The past two decades have been no less fertile for the Mersey music scene. Indie rock band The Zutons, pop/rock group BB Mak, indie band The Coral, 2010 X Factor finalist Rebecca Ferguson, and singer-songwriter Marsha Ambrosius all have roots in the Merseyside area.
Still alive with music
With such a rich and diverse musical history, it should come as no surprise that Liverpool not only embraces music, it positively exudes it. In 2015 Liverpool joined a select group of cities to become the UNESCO City of Music, rubber-stamping the city’s credentials as one of the premier cities in which to experience the thrill of live music.
Obviously, anyone with a passing interest in music should go to the Beatles Story based at the Albert Dock, but to get the authentic up-close-and-personal experience you need to go to one of Liverpool’s clubs, pubs or music venues.
After 60 years, The Cavern Club is still a great place to see live music. The venue welcomes performers from mid-afternoon to late evening. At the other side of the music venue richter scale, the Echo Arena Liverpool has seen some of the world’s biggest selling artists from One Direction to Sir Elton John.
Reopened in 2013, the East Village Arts Club on Seal Street is the go-to venue for intimate live music in the city, where you can see everything from hard rock to synth-based pop.
Situated on the corner of Catherine Street and Caledonia Street, The Caledonia pub has been entertaining drinkers for over 50 years. You can enjoy great live jazz, rockabilly, folk, or just about any genre of music while you down an excellent pint or two.
Based in Liverpool’s Ropewalks on Slater Street, The Shipping Forecast is another pub with a full-to-bursting calendar of music. You can sip on a craft beer, listen to live music or a DJ, wile tucking into a great plate of food.
Over on Parr Street you’ll find two of the best live music venues in the city under one roof. Formally a recording studio graced by musical luminaries such as Coldplay, Black Sabbath, Bjork, The Smiths, and Take That, among others, Studio 2 is now a bar which hosts jazz and acoustic nights.
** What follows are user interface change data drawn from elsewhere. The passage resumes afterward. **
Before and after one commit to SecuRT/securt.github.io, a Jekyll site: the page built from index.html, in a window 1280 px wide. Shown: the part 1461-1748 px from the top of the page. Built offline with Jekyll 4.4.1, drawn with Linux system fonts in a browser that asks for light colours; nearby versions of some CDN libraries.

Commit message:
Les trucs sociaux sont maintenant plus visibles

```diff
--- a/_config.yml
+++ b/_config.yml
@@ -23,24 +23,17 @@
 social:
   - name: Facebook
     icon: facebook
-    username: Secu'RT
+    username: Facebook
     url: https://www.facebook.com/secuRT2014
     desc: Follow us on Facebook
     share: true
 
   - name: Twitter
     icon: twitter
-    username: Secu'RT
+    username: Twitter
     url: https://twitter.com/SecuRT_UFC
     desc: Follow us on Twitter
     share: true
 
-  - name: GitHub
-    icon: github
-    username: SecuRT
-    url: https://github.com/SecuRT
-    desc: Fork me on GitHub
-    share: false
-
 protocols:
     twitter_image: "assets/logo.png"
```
Situated above Studio 2 is The Attic, where revellers can enjoy funk, soul and indie music while enjoying their famous hotdogs and retro ambiance.
For those who prefer their music loud, Maguire’s Pizza Bar on Renshaw Street is a no-nonsense bar serving exactly up what you would expect – rock music and pizza. No more no less, but isn’t that what a music venue should be…
The Dovedale Towers on Penny Lane is the venue for you if you want to catch a local band, a pie and a beer. Another simple formula, but, again, it works perfectly.
And don’t forget the Phil…
For many people live music is a rock band, a DJ or a singer-songwriter with a beat-up guitar sitting on a stool, but you can’t think of live music in Liverpool without a nod towards the Royal Liverpool Philharmonic.
The impressive venue on Hope Street attracts over 260,000 visitors each year, and hosts not only the Royal Liverpool Philharmonic Orchestra, currently under Chief Conductor Vasily Petrenko, but also musicians from quintessential Californian singer-songwriter Jackson Browne to perennial favourite Jools Holland & His Rhythm & Blues Orchestra.
The Royal Liverpool Philharmonic Orchestra’s latest season is brimmed full of unmissable performances with guest stars including the great bass-baritone Sir Bryn Terfel.
Liverpool is a spectacular city whose past, present and future is underpinned by music of all genres. From the theatrical grandeur of the Royal Liverpool Philharmonic Orchestra to the intimate surroundings of the Cavern Club, the city has somewhere to experience the excitement of live performance.